“Here’s a critical precept to let your soul grow: / resist all the scout elves that say ‘we must know.’ / Forget bread and circus and gifts ’round your tree, / when you’re under surveillance you’re not really free.”
But maybe I’m getting carried away. I mean, there’s more to Christmas in Sevilla than just the HotS. There are lights up in the streets, there are Christmas markets and there are amusements that would be described in New York as “pop up” ice-skating rinks and fairs. And chestnut sellers everywhere, with carts featuring enameled pots on short metal chimneys, in which chestnuts (“castañas” in Spanish) are roasting. You can buy a paper cone of these for just a Euro or two, and once you crack open and peel off the blackened shells, the charred and salt-coated castaña innards are warm, crumbly and sort of tasty. Like the HotS, it’s really all about the experience.
This last week I missed some of the seasonal fun when I took a hastily-arranged trip to Riyadh to work on an investment transaction. One night the local investor took the whole team out to dinner in the Bujairy marketplace area, which I had never visited before. It was an unusual sight in Riyadh: an outdoor area — a park really — with paths winding among palm trees and restaurants on the perimeter and even a food truck and some lights strung up over a gravel patch with picnic tables. And there were lots of people — both men and women — walking around enjoying the cool night air. Part of the park is on a hillside and it looks out on another hill where there is an old fort and a mosque and some walls and houses that are being restored. That is the Ad’Diriyah heritage area, which is now a UNESCO world heritage site and supposedly where the Al Saud family is from.
The Bujairy park and the restaurants were so crowded that the traffic near the park was bumper to bumper, so after dinner we walked about a mile through old streets with trees, small shops and more people to get back to our car and driver. It was unusually atmospheric for Riyadh, and I took a few pictures.
Back in Sevilla the orange trees are full of fruit, and also we have our own modest Christmas tree up and lit. It looks very cheerful and cozy inside our house now, and smells like a fir, and everyone is excited. And of course outside it’s still sunny and in the 60s during the day, though it drops down into the 40s at night.
If you are reading this, there’s a good chance we are missing you now.

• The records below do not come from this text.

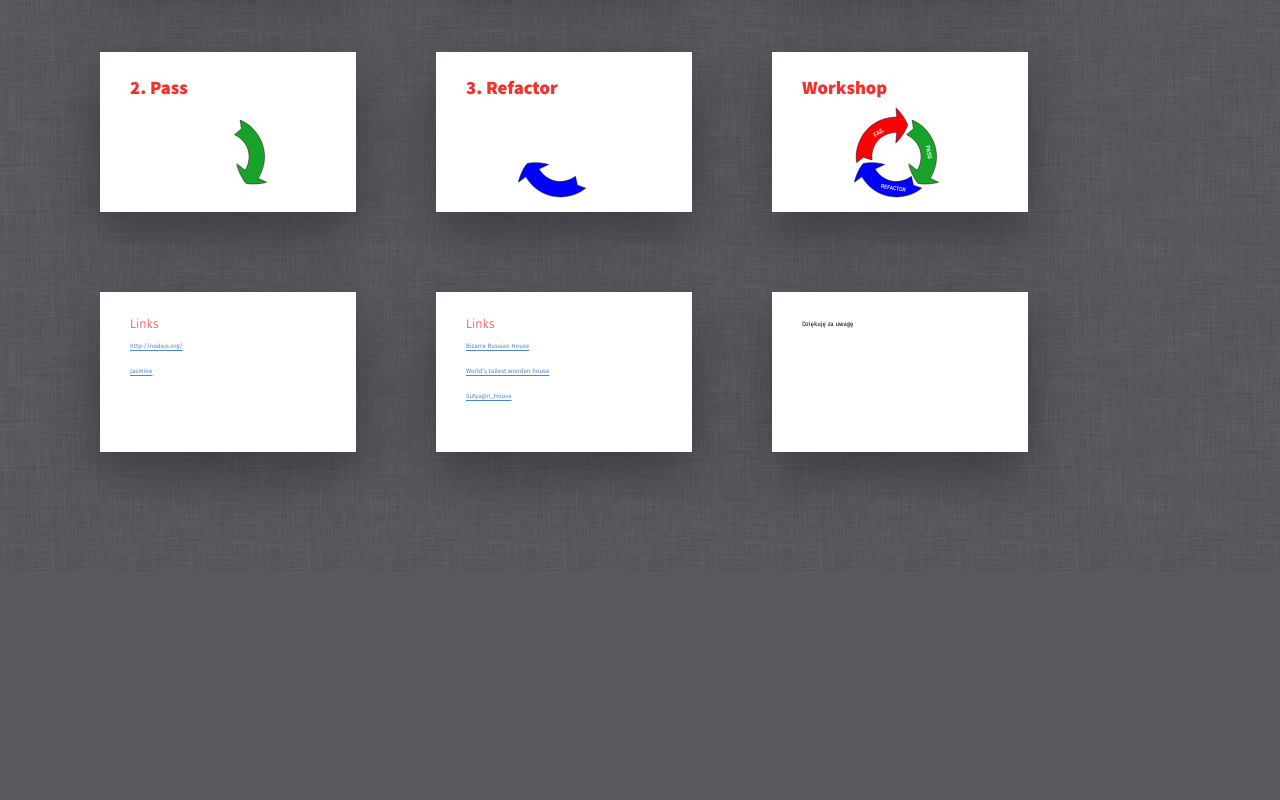
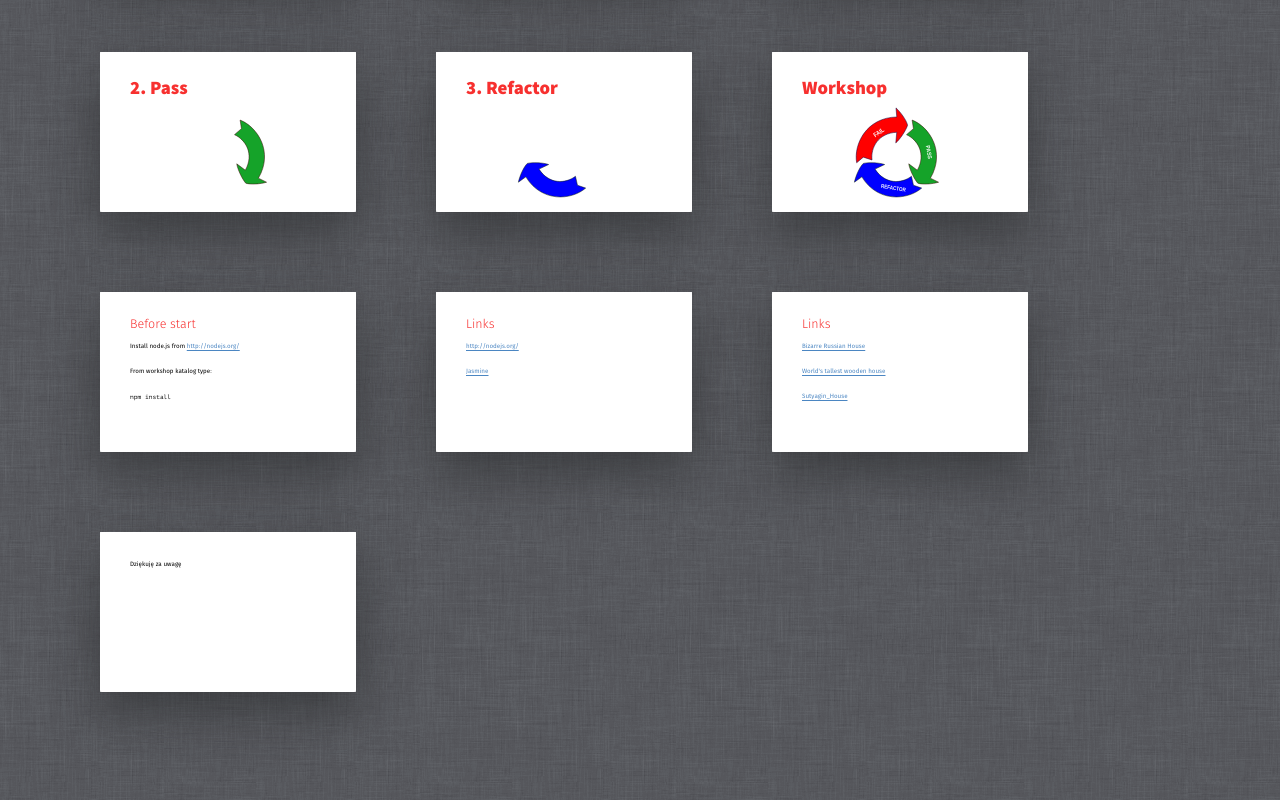
Before and after one commit to darekb/WarsawJs6, a plain HTML site: page index.html in a window 1280 px wide. Shown: the part 1138-1938 px from the top of the page. Before the commit the page ends 1710 px from the top, so only its background shows below. Drawn offline with Linux system fonts and the light colour scheme.

Commit message:
add start workshop

```diff
--- a/index.html
+++ b/index.html
@@ -156,6 +156,14 @@
             </div>
         </div>
     </section>
+    <section class="slide">
+        <div>
+            <h2>Before start</h2>
+            <p>Install node.js from  <a href="http://nodejs.org/">http://nodejs.org/</a></p>
+            <p>From workshop katalog type:</p>
+            <pre><code>npm install</code></pre>
+        </div>
+    </section>
 
     <section class="slide">
         <div>
```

I think we all feel further away during holidays. We wish everyone a Merry Christmas! May your New Year be bright and filled with joy, friends, family, music, art, adventure, peace, faith, hope and love.